For a 1985 film, Tampopo is surprisingly easy to watch if you can break out of the usual habits of watching. As the opening scenes caution, it’s a sin to crunch popcorn or have phones beefing when watching a film. Blink and you’ll miss the connections.

But I confess I’m abnormally restless and had only a fleeting idea of the film when I first saw it. Flashes remained – a spaghetti eating scene, an erotic scene involving food, a scene where a master explains how one should eat ramen…I was drawn to watch it again and now I end up watching it at intervals – each time I notice something more – a sound here, a piece of acting there, a reference, a lighting…

As it happens, in 2006 there appeared a Ramen film which makes many references to Tampopo.

With a high score on Rotten Tomatoes and supposed to be a favourite of Edward Norton on IMDB, this is a film which will tickle you enormously and it’s a must have, an absolute collector’s item.

Rent it on Netflix or buy it on Amazon, I promise you’ll have acquired a treasure.

SHEROES Meet – Women@Work, Pune, June 17, 2016

India has some 586.47 million females, according to a census site. Of these, the adults too form a significant number. Alas, not many of them can easily find employment. Many take a maternity break after a period at work and find it hard to return to jobs. But this is only one reason why a lot of smart and sincere women in India today languish in unemployment while rising costs and personal fulfilment dreams soar with each passing day.

Sheroes Pune Venture Centre June 17, 2016
Sheroes get together at Pune’s Venture Centre June 17, 2016

Beyond the individual needs, it is the nation, too, which suffers without recourse to this able skilled and talented task force.

In early 2011 I’d joined an initiative called Fleximoms which offered, as the name suggests, freelance and home based work for stay home mothers and such.   As I wasn’t too sure what I really wanted to do  I never really visited the site much.

Along the way it grew and developed into Sheroes, a warm and very user friendly web site for women looking for employment opportunities. But it’s much more than just another job site.

And this Saturday I had a chance to see Sheroes in action at a cosy little Meetup in the Venture Centre, Pune.

I reached there at about 3 and met the few others who had also arrived early: a young lady with a career background in HR, a software specialist, a psychologist and a content writer. The latter’s life had literally been turned around after she discovered Sheroes.

Shweta Shalini of he BJP
IT professional, politician Shweta Shalini

The first speaker, Shweta Shalini,  broke the ice with her exhortations and humour. Besides some very acute observations on how to balance family and profession, she loosened up audience tension with her wit and charm.
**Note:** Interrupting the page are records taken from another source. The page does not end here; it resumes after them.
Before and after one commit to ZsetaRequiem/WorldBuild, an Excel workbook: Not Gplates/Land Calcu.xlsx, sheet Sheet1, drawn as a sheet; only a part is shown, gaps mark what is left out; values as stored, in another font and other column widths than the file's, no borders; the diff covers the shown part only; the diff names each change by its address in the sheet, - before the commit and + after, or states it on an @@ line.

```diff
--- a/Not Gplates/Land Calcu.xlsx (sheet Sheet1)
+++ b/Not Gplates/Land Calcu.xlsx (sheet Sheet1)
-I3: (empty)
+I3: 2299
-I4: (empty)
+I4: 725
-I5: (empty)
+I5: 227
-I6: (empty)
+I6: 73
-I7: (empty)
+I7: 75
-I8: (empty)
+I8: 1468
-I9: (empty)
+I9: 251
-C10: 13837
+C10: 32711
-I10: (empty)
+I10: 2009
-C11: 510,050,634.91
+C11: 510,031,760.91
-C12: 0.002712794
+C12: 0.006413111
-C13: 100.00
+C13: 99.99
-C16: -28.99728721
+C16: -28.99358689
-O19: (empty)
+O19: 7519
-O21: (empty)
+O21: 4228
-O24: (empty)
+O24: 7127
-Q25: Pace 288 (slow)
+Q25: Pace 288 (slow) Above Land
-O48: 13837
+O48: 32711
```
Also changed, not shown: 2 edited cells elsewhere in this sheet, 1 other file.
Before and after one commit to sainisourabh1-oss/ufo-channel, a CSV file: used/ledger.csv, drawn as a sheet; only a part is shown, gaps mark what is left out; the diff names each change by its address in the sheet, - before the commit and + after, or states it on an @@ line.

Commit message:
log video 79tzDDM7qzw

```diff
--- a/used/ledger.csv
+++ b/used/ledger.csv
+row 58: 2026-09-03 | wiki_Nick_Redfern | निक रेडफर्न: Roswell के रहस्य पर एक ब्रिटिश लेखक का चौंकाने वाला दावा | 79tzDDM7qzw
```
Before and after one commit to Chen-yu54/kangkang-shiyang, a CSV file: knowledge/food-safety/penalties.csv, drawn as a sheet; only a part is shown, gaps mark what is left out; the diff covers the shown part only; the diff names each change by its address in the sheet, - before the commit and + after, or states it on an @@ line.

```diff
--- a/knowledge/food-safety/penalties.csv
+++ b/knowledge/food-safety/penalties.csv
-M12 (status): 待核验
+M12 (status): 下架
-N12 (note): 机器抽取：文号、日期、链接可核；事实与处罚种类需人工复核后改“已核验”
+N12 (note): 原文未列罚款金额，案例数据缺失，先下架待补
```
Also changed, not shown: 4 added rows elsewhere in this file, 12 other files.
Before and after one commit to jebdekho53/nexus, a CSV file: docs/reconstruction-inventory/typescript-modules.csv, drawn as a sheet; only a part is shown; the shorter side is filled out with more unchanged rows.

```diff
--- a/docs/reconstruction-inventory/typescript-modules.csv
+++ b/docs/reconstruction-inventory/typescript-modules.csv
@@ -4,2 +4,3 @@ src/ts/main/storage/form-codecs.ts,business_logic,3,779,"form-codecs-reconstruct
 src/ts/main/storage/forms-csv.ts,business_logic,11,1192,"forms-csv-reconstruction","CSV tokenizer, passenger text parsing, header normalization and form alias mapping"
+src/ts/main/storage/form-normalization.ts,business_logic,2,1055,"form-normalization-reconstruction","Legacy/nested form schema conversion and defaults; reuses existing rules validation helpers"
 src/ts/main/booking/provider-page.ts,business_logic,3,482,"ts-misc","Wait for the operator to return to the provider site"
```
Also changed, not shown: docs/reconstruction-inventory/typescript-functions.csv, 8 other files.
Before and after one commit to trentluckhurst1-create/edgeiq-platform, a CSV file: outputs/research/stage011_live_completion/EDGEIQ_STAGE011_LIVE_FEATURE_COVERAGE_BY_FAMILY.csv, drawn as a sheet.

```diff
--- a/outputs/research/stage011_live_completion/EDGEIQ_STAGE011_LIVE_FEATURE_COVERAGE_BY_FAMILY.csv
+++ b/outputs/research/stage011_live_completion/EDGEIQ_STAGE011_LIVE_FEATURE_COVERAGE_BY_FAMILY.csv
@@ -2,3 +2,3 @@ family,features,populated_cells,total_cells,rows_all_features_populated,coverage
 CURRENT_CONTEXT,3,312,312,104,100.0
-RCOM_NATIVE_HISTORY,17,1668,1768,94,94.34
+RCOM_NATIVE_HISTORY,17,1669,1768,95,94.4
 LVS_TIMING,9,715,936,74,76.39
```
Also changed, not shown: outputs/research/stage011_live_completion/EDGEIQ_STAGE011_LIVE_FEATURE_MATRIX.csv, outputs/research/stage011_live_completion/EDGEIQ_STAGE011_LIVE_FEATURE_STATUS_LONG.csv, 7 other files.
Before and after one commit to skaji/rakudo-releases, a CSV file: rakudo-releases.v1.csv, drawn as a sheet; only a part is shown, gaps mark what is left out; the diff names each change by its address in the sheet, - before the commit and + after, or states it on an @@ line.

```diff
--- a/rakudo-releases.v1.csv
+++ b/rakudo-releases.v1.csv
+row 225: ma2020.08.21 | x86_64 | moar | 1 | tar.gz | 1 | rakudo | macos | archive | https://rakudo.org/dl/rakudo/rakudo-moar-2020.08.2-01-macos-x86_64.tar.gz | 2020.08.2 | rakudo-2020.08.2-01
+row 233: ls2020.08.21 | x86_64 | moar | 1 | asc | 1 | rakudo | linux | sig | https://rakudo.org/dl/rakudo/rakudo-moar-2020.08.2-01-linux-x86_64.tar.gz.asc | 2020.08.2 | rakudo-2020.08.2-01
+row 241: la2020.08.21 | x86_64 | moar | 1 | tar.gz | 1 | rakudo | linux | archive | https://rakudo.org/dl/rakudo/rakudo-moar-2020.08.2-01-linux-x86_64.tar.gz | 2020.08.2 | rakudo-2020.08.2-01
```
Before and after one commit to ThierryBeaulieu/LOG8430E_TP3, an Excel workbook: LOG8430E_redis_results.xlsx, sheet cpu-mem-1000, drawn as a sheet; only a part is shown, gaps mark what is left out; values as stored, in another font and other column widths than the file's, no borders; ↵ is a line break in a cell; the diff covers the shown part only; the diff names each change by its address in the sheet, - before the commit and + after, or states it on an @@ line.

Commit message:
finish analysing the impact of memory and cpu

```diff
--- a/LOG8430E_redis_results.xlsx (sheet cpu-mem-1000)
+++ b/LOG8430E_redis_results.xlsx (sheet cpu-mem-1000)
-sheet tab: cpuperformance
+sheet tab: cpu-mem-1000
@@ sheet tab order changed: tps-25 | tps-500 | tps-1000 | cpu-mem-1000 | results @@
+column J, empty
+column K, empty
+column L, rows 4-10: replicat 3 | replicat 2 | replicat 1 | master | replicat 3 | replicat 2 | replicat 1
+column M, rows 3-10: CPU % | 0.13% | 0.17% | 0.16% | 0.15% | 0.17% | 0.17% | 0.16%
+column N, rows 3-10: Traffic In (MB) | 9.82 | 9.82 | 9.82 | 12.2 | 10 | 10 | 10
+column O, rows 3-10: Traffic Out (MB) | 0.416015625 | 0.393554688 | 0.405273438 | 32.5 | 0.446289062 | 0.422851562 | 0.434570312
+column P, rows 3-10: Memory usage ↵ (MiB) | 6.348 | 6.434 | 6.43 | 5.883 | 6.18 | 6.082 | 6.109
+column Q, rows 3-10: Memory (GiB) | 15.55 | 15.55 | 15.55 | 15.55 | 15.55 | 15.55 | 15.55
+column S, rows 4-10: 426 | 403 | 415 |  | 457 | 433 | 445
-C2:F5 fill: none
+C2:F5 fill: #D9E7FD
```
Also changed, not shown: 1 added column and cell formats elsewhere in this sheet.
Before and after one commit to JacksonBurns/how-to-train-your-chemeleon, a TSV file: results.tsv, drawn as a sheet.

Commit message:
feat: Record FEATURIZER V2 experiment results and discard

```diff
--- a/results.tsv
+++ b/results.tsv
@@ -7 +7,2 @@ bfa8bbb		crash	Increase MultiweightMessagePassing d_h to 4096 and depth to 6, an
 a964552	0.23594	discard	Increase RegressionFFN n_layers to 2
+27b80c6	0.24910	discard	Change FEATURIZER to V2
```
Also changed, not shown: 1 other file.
Sheroe Sonali Brahma
Sheroe Sonali Brahma basically introduced the concept and invited questions

Sheroe Sonali Brahma followed up by briefly discussing what the website was all about and quickly invited and replied to questions.

By then there was a goodly crowd of women of various ages and from various professional backgrounds. The questions flew fast and furious, showing how thirsty the participants were for more information on Sheroes and how much they craved the mentoring on offer.

Sheroe Paroma Sen
Sheroe Paroma Sen

Young Sheroe Paroma Sen then sketched some plans for the future and opened the floor for Venture Centre to tell us about its vision and mission.

Talk on Venture Centre
Talk on Venture Centre

And then we all trooped out for some wonderful tea and biscuits and group photos and networking at the canteen.

Which is where I met author Madhuri Maitra.

Equinox

And loads of starry eyed bubbly young ladies of all ages variously into art from recycled materials, organic farming, entrepreneurs and financial experts…

I look forwards to future Sheroe interactions with a heart full of hope and I actually did a little dance on the road on my way home!